(Code change snippets)
^^^^

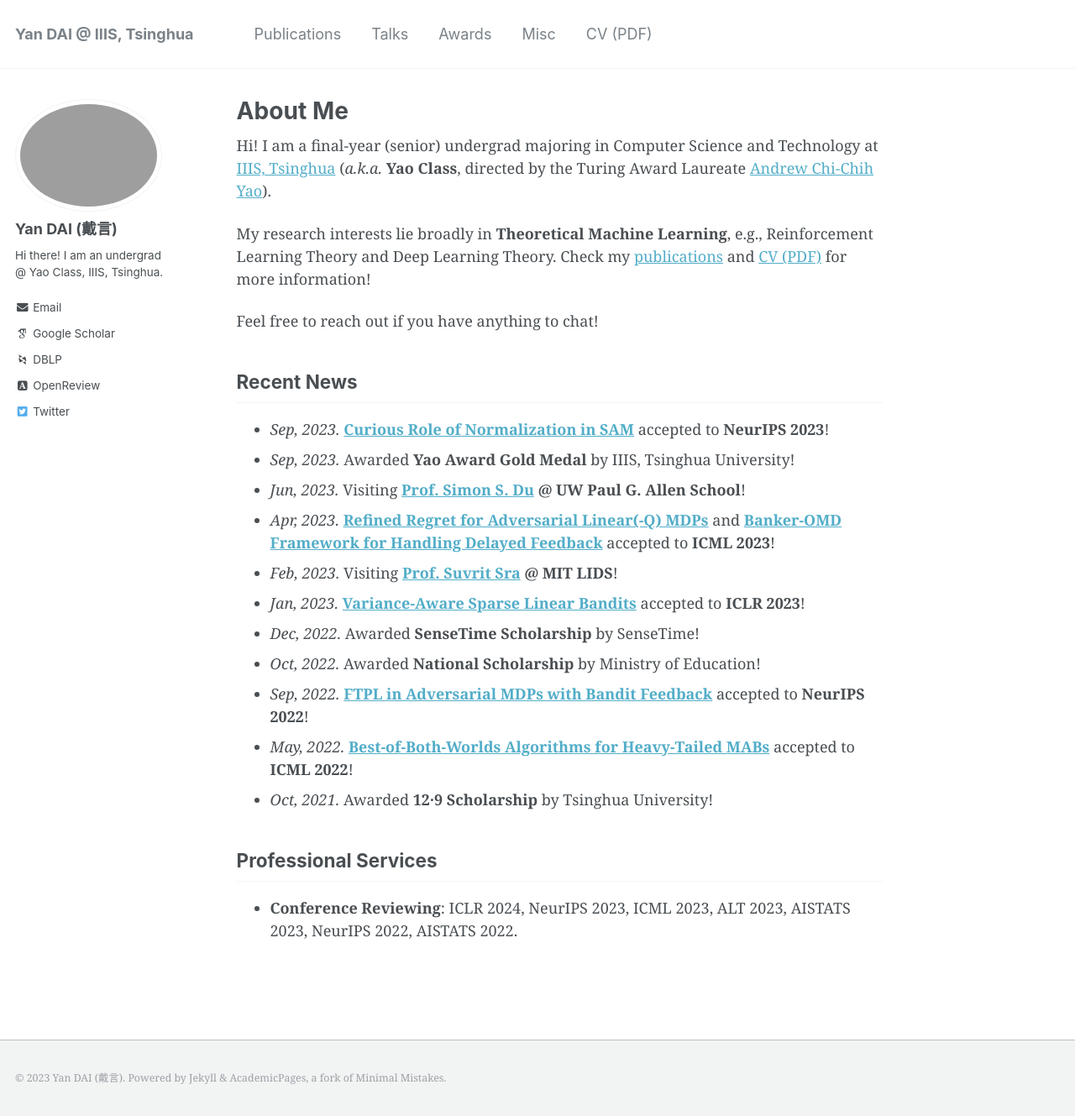
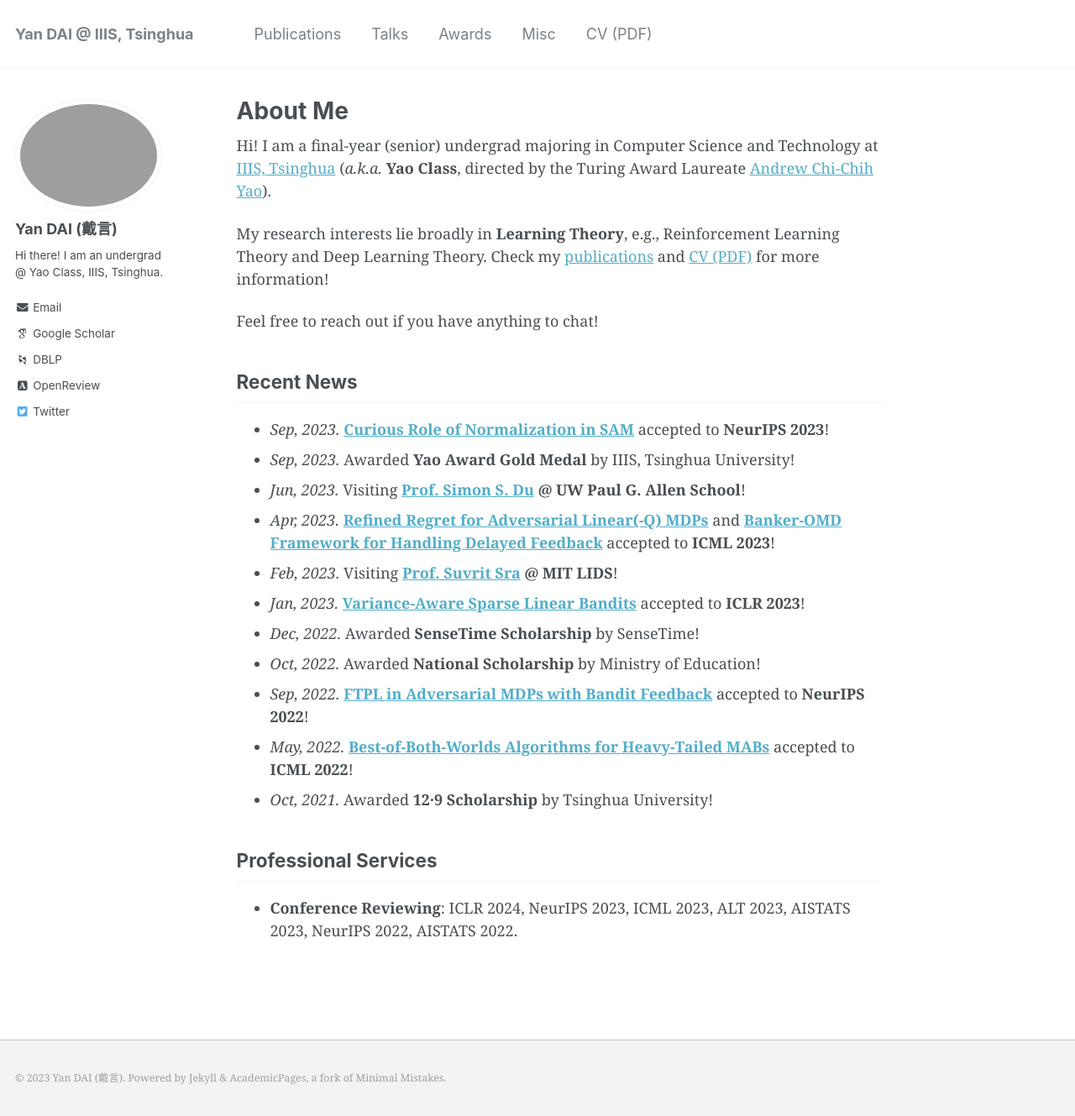
Before and after one commit to yandaichn/yandaichn.github.io, a Jekyll site: the page built from _pages/about.md, in a window 1280 px wide and 1329 px high. Shown: the whole window at 84% size. Built offline with Jekyll 4.4.1, drawn with Linux system fonts in a browser that asks for light colours; some web fonts are replaced.

Commit message:
Change to Learning theory

```diff
--- a/_pages/about.md
+++ b/_pages/about.md
@@ -10,7 +10,7 @@ redirect_from:
 
 Hi! I am a final-year (senior) undergrad majoring in Computer Science and Technology at [IIIS, Tsinghua](https://iiis.tsinghua.edu.cn/en/) (*a.k.a.* **Yao Class**, directed by the Turing Award Laureate [Andrew Chi-Chih Yao](https://iiis.tsinghua.edu.cn/yao/)).
 
-My research interests lie broadly in **Theoretical Machine Learning**, e.g., Reinforcement Learning Theory and Deep Learning Theory. Check my [publications](publications) and [CV (PDF)](CV_Yan.pdf) for more information!
+My research interests lie broadly in **Learning Theory**, e.g., Reinforcement Learning Theory and Deep Learning Theory. Check my [publications](publications) and [CV (PDF)](CV_Yan.pdf) for more information!
 
 Feel free to reach out if you have anything to chat!
 
```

^^^^

Having removed the pictures, write out the records exactly as they stand.

• **Reply to the task**
Before and after one commit to yandaichn/yandaichn.github.io, a Jekyll site: the page built from _pages/about.md, in a window 1280 px wide and 1329 px high. Shown: the whole window at 84% size. Built offline with Jekyll 4.4.1, drawn with Linux system fonts in a browser that asks for light colours; some web fonts are replaced.

Commit message:
Change to Learning theory

```diff
--- a/_pages/about.md
+++ b/_pages/about.md
@@ -10,7 +10,7 @@ redirect_from:
 
 Hi! I am a final-year (senior) undergrad majoring in Computer Science and Technology at [IIIS, Tsinghua](https://iiis.tsinghua.edu.cn/en/) (*a.k.a.* **Yao Class**, directed by the Turing Award Laureate [Andrew Chi-Chih Yao](https://iiis.tsinghua.edu.cn/yao/)).
 
-My research interests lie broadly in **Theoretical Machine Learning**, e.g., Reinforcement Learning Theory and Deep Learning Theory. Check my [publications](publications) and [CV (PDF)](CV_Yan.pdf) for more information!
+My research interests lie broadly in **Learning Theory**, e.g., Reinforcement Learning Theory and Deep Learning Theory. Check my [publications](publications) and [CV (PDF)](CV_Yan.pdf) for more information!
 
 Feel free to reach out if you have anything to chat!
 
```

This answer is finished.